As headlines buzz with the news that the subprime mortgage-related turmoil did not, in fact, leave the hedge fund industry in smoking ruins, a report from Credit Suisse Index Co. looked back at the aftermath of previous market-shaking events. The verdict: hedge funds as an asset class remained less volatile and better able to produce positive performance through troubled times. Indeed, current results from hedge fund index providers would seem to bear out the theory that hedge funds are able to bounce back quickly. After posting declines in August, returns were up in September.
It’s certainly true that funds were buoyed by a soaring equity market–the Dow Jones Industrial Average rose more than 8% from mid-August through the end of September, helping long/short equity managers post the largest gains. But in past market upheavals, hedge funds as an asset class have proven themselves able to resume positive performance faster than global equity or debt markets, and most strategies were able to turn in positive results over the one-year period following a market event.
In their report, the Credit Suisse researchers looked at a rogue’s gallery of periods the investment community would probably just as soon forget, beginning with the Asian financial crisis of 1997. They found that after market volatility peaked, hedge fund strategies showed de-correlation with broader markets, and from July 1997 through June 1998 the Credit Suisse/Tremont Hedge Fund Index returned 23.62%. Emerging markets funds were hardest hit, down 17.6% over the 12-month period, but global macro and long/short equity returned 40.53% and 26.21%, respectively, while nearly all other strategies managed gains.

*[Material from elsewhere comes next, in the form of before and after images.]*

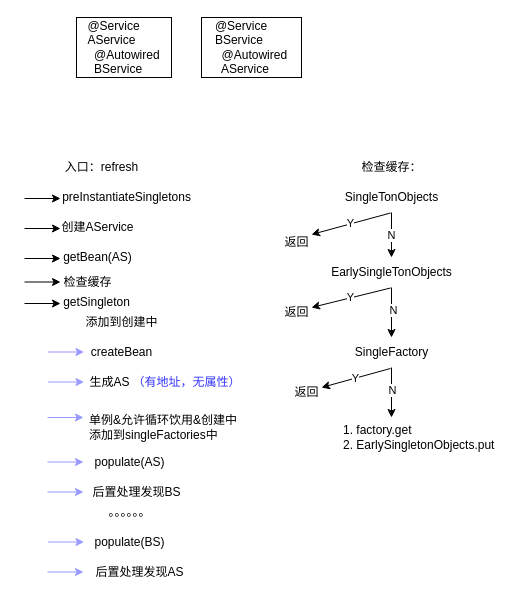
This is Spring三级缓存.drawio from koralcc/resource, a draw.io file, before an edit. Source tidied: cells renumbered, new cells numbered last; positions are measured from the earlier drawing's top-left corner, leaving out a move shared by most shapes. Both pictures are drawn from the tidied source at 100%, with x=0, y=0 at pixel (24, 17).
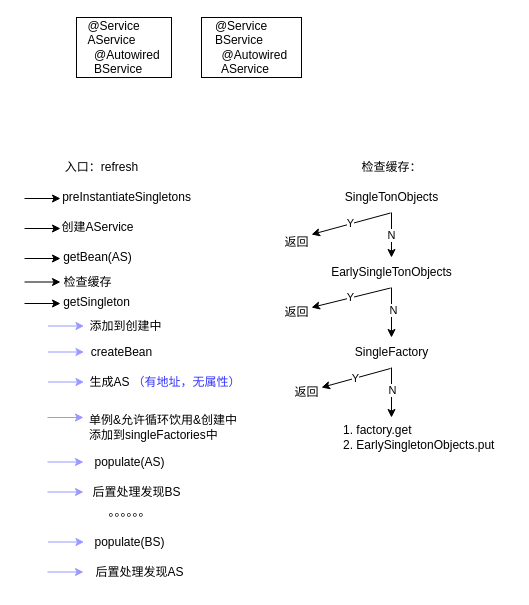
After the change.

The edit, as a diff of the source:
```diff
@@
     <mxCell id="31" value="添加到创建中" style="text;html=1;align=center;verticalAlign=middle;strokeColor=none;fillColor=none;fontColor=#000000;" parent="1" vertex="1">
-      <mxGeometry x="47" y="290" width="100" height="30" as="geometry" />
+      <mxGeometry x="51" y="294" width="100" height="30" as="geometry" />
     </mxCell>
@@
+    <mxCell id="48" style="endArrow=classic;html=1;rounded=0;fontColor=#CCCCFF;entryX=0.005;entryY=0.583;entryDx=0;entryDy=0;entryPerimeter=0;strokeColor=#9999FF;" parent="1" edge="1">
+      <mxGeometry relative="1" as="geometry">
+        <mxPoint x="23.5" y="308.5" as="sourcePoint" />
+        <mxPoint x="59.5" y="308.5" as="targetPoint" />
+      </mxGeometry>
+    </mxCell>
```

This event was followed almost immediately by a worldwide panic in the late summer of 1998, set off by the devaluation of the Russian ruble and a subsequent moratorium on that country’s debt service. This in turn led to the most famous of hedge fund blowups at Long-Term Capital Management. However, in the midst of the turbulence over the year that followed–July 1998 through June 1999–managed futures continued to perform quite well, returning 15.86% for the 12-month period, while long/short equity regained ground quickly and eventually finished with a 17.28% gain. This, according to the research, demonstrated that “while hedge funds as an asset class were hit, the diversification of hedge fund strategies provided some protection.” A year later, as tech stocks began to tank in mid-2000, hedge fund performance stayed mostly flat while equity markets plunged. Hedge funds had “quickly adapted to the crisis.”

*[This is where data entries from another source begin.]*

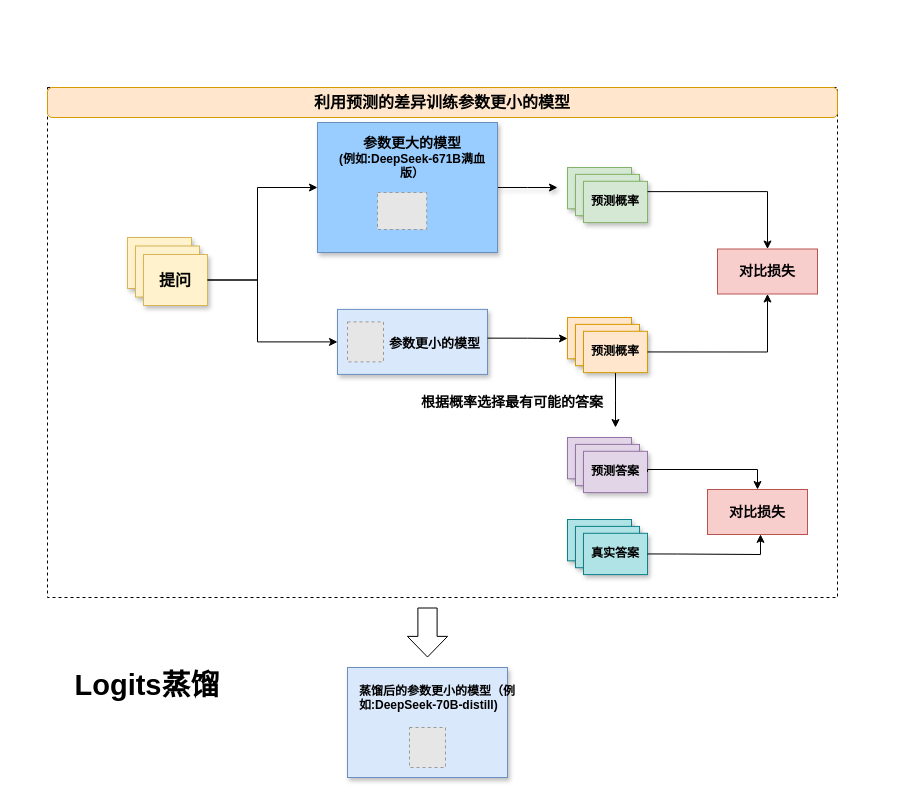
ShizhongP/dl-notes keeps this draw.io diagram as assets/概率分布蒸馏.drawio. Above is the earlier version. Source tidied: cells renumbered, new cells numbered last; positions are measured from the earlier drawing's top-left corner, leaving out a move shared by most shapes. Both pictures are drawn from the tidied source at 100%, with x=0, y=0 at pixel (17, 87). Pictures stored in the file or linked from it are replaced by grey dashed boxes.
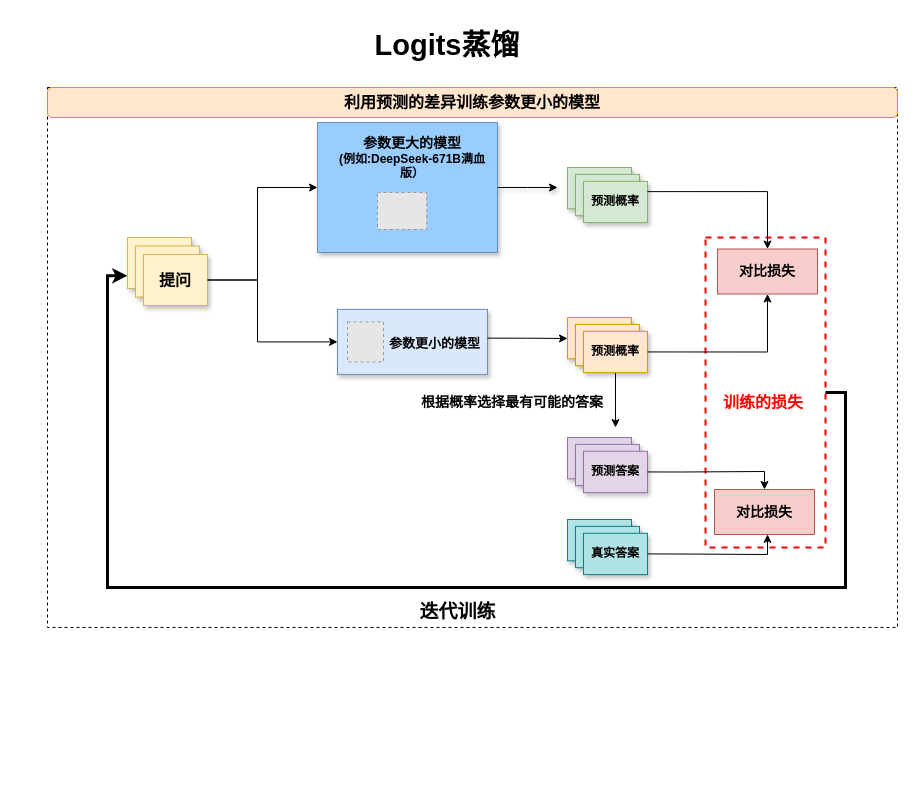
After the change.

Commit message:
更新概率分布蒸馏.drawio

Unchanged cells that the change refers to:
```xml
<mxCell id="18" style="rounded=0;whiteSpace=wrap;html=1;fillColor=#fff2cc;strokeColor=#d6b656;shadow=1;" parent="17" vertex="1">
  <mxGeometry width="64" height="51" as="geometry" />
</mxCell>
<mxCell id="36" value="&lt;b&gt;预测答案&lt;/b&gt;" style="rounded=0;whiteSpace=wrap;html=1;fillColor=#e1d5e7;strokeColor=#9673a6;shadow=1;" parent="33" vertex="1">
  <mxGeometry x="16" y="13.8" width="64" height="41.3" as="geometry" />
</mxCell>
```

The edit, as a diff of the source:
```diff
@@
     <mxCell id="2" style="rounded=0;whiteSpace=wrap;html=1;dashed=1;" parent="1" vertex="1">
-      <mxGeometry x="30" width="790" height="510" as="geometry" />
+      <mxGeometry x="30" width="850" height="540" as="geometry" />
     </mxCell>
+    <mxCell id="48" style="edgeStyle=orthogonalEdgeStyle;rounded=0;jettySize=auto;html=1;exitX=1;exitY=0.5;exitDx=0;exitDy=0;entryX=0;entryY=0.75;entryDx=0;entryDy=0;strokeWidth=3;" parent="1" edge="1" source="49" target="18">
+      <mxGeometry relative="1" as="geometry">
+        <Array as="points">
+          <mxPoint x="828" y="305" />
+          <mxPoint x="828" y="500" />
+          <mxPoint x="90" y="500" />
+          <mxPoint x="90" y="188" />
+        </Array>
+      </mxGeometry>
+    </mxCell>
+    <mxCell id="49" style="rounded=0;whiteSpace=wrap;html=1;fillColor=none;dashed=1;strokeColor=#FF0000;strokeWidth=2;" parent="1" vertex="1">
+      <mxGeometry x="688" y="150" width="120" height="310" as="geometry" />
+    </mxCell>
@@
-    <mxCell id="7" style="rounded=0;whiteSpace=wrap;html=1;fillColor=#dae8fc;strokeColor=#6c8ebf;shadow=1;" parent="1" vertex="1">
-      <mxGeometry x="330" y="580" width="160" height="110" as="geometry" />
-    </mxCell>
-    <mxCell id="8" style="fillColor=#E6E6E6;strokeColor=#999999;dashed=1;verticalLabelPosition=bottom;labelBackgroundColor=default;verticalAlign=top;" parent="1" vertex="1">
-      <mxGeometry x="392" y="640" width="36" height="40" as="geometry" />
-    </mxCell>
-    <mxCell id="9" value="&lt;b&gt;蒸馏后的参数更小的模型（例如:DeepSeek-70B-distill)&lt;/b&gt;" style="text;whiteSpace=wrap;html=1;" parent="1" vertex="1">
-      <mxGeometry x="340" y="590" width="160" height="40" as="geometry" />
-    </mxCell>
-    <mxCell id="10" style="shape=flexArrow;endArrow=classic;html=1;rounded=0;width=19.2;endSize=6.536;" parent="1" edge="1">
-      <mxGeometry relative="1" as="geometry">
-        <mxPoint x="410" y="520" as="sourcePoint" />
-        <mxPoint x="410" y="570" as="targetPoint" />
-      </mxGeometry>
-    </mxCell>
     <mxCell id="11" value="&lt;font style=&quot;font-size: 29px;&quot;&gt;&lt;b&gt;&lt;font&gt;Logits蒸馏&lt;/font&gt;&lt;/b&gt;&lt;/font&gt;" style="text;html=1;align=center;verticalAlign=middle;whiteSpace=wrap;rounded=0;" parent="1" vertex="1">
-      <mxGeometry y="570" width="260" height="55" as="geometry" />
+      <mxGeometry x="300" y="-70" width="260" height="55" as="geometry" />
     </mxCell>
@@
     <mxCell id="44" value="&lt;font style=&quot;font-size: 14px;&quot;&gt;&lt;b&gt;对比损失&lt;/b&gt;&lt;/font&gt;" style="rounded=0;whiteSpace=wrap;html=1;fillColor=#f8cecc;strokeColor=#b85450;" parent="1" vertex="1">
-      <mxGeometry x="690" y="402" width="100" height="45" as="geometry" />
+      <mxGeometry x="697" y="402" width="100" height="45" as="geometry" />
     </mxCell>
-    <mxCell id="45" style="edgeStyle=orthogonalEdgeStyle;rounded=0;jettySize=auto;html=1;exitX=1;exitY=0.5;exitDx=0;exitDy=0;entryX=0.5;entryY=0;entryDx=0;entryDy=0;" parent="1" edge="1" source="36" target="44">
-      <mxGeometry relative="1" as="geometry">
-        <Array as="points">
-          <mxPoint x="630" y="382" />
-          <mxPoint x="740" y="382" />
-        </Array>
-      </mxGeometry>
-    </mxCell>
@@
     <mxCell id="47" value="&lt;font style=&quot;font-size: 16px;&quot;&gt;&lt;b&gt;利用预测的差异训练参数更小的模型&lt;/b&gt;&lt;/font&gt;" style="text;html=1;align=center;verticalAlign=middle;whiteSpace=wrap;rounded=1;fillColor=#ffe6cc;strokeColor=#d79b00;" parent="1" vertex="1">
-      <mxGeometry x="30" width="790" height="30" as="geometry" />
+      <mxGeometry x="30" width="850" height="30" as="geometry" />
     </mxCell>
+    <mxCell id="45" style="edgeStyle=orthogonalEdgeStyle;rounded=0;jettySize=auto;html=1;exitX=1;exitY=0.5;exitDx=0;exitDy=0;entryX=0.5;entryY=0;entryDx=0;entryDy=0;" parent="1" edge="1" source="36" target="44">
+      <mxGeometry relative="1" as="geometry">
+        <Array as="points">
+          <mxPoint x="664" y="384" />
+          <mxPoint x="747" y="384" />
+        </Array>
+      </mxGeometry>
+    </mxCell>
+    <mxCell id="50" value="&lt;b&gt;&lt;font style=&quot;font-size: 19px;&quot;&gt;迭代训练&lt;/font&gt;&lt;/b&gt;" style="text;html=1;align=center;verticalAlign=middle;whiteSpace=wrap;rounded=0;" parent="1" vertex="1">
+      <mxGeometry x="379.6" y="510" width="120.8" height="30" as="geometry" />
+    </mxCell>
+    <mxCell id="51" value="&lt;b&gt;&lt;span style=&quot;color: rgb(255, 0, 0);&quot;&gt;&lt;font style=&quot;font-size: 16px;&quot;&gt;训练的损失&lt;/font&gt;&lt;/span&gt;&lt;/b&gt;" style="text;html=1;align=center;verticalAlign=middle;whiteSpace=wrap;rounded=0;" parent="1" vertex="1">
+      <mxGeometry x="700" y="300" width="91.5" height="30" as="geometry" />
+    </mxCell>
```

The Lessons of the Past
Hedge fund returns remained mostly steady through the market fears and confusion that followed the terrorist attacks of September 11, 2001, according to the CS/Tremont index. Equity markets, already leaning bearish, fell further, and initially emerging markets and long/short equity went along for the ride, but by the end of June 2002 long/short equity was almost back to where it started, down 0.86% for the previous 12 months, while emerging markets returned 7.45%. Global macro, meanwhile, outperformed all other strategies with a 13.76% gain.

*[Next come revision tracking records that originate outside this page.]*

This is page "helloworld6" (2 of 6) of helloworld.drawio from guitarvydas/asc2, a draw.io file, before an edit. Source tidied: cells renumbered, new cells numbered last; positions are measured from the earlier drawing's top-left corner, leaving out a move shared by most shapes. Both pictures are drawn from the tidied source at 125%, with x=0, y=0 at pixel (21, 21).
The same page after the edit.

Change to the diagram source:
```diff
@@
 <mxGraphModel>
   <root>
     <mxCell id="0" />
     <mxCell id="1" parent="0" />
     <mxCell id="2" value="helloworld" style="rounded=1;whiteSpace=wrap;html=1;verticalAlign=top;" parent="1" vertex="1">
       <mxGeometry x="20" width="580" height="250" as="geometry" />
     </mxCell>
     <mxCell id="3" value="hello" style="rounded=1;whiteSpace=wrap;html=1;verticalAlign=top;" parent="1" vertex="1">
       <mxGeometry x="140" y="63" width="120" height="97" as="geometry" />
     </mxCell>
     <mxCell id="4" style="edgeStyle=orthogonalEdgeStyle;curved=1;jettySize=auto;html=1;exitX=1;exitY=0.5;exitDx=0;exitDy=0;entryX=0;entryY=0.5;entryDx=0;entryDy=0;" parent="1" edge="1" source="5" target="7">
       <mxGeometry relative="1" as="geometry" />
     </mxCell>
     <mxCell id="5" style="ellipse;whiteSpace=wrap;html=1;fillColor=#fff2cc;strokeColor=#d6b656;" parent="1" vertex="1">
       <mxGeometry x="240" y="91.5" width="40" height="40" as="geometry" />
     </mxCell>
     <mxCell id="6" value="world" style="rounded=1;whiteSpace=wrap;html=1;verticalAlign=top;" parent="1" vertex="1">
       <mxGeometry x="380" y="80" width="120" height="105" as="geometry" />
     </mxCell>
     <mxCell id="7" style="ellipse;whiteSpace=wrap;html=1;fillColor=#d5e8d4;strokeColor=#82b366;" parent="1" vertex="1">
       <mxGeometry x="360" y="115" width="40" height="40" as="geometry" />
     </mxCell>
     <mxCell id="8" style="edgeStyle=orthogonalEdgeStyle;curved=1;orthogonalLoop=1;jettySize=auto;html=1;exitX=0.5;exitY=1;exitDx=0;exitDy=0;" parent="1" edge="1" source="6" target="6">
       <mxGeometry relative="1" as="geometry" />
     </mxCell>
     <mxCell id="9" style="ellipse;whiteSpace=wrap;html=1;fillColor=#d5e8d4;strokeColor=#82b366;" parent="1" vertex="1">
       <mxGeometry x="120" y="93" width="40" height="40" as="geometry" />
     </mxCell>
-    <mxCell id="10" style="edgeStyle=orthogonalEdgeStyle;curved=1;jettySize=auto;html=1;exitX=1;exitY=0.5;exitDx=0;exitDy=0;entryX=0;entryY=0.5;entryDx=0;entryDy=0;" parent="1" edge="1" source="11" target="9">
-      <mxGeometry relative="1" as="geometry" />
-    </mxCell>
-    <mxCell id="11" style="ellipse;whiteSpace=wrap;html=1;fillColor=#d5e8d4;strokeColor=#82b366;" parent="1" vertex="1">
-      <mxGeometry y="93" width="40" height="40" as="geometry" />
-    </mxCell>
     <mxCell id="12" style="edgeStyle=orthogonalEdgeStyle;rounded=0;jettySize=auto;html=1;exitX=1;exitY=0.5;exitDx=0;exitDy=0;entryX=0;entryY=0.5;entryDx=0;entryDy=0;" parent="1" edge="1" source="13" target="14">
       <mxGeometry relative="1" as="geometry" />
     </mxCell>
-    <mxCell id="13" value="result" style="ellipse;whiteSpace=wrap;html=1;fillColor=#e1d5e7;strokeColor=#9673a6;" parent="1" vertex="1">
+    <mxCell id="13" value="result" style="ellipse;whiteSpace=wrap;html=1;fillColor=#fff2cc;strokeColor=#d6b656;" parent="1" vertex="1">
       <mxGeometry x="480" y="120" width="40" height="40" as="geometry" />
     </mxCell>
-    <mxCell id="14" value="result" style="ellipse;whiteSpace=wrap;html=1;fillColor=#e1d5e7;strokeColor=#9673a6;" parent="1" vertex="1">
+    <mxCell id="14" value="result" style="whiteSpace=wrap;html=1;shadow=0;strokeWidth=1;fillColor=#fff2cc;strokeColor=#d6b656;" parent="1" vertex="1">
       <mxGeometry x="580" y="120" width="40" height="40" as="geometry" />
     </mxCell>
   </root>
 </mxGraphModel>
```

The lessons of the past 10 years, according to the researchers, ought to prove true once again as market participants sift through the credit fallout. “Hedge funds are able to take advantage of new opportunities, such as those created in the past few months, in order to generate absolute returns,” the authors wrote.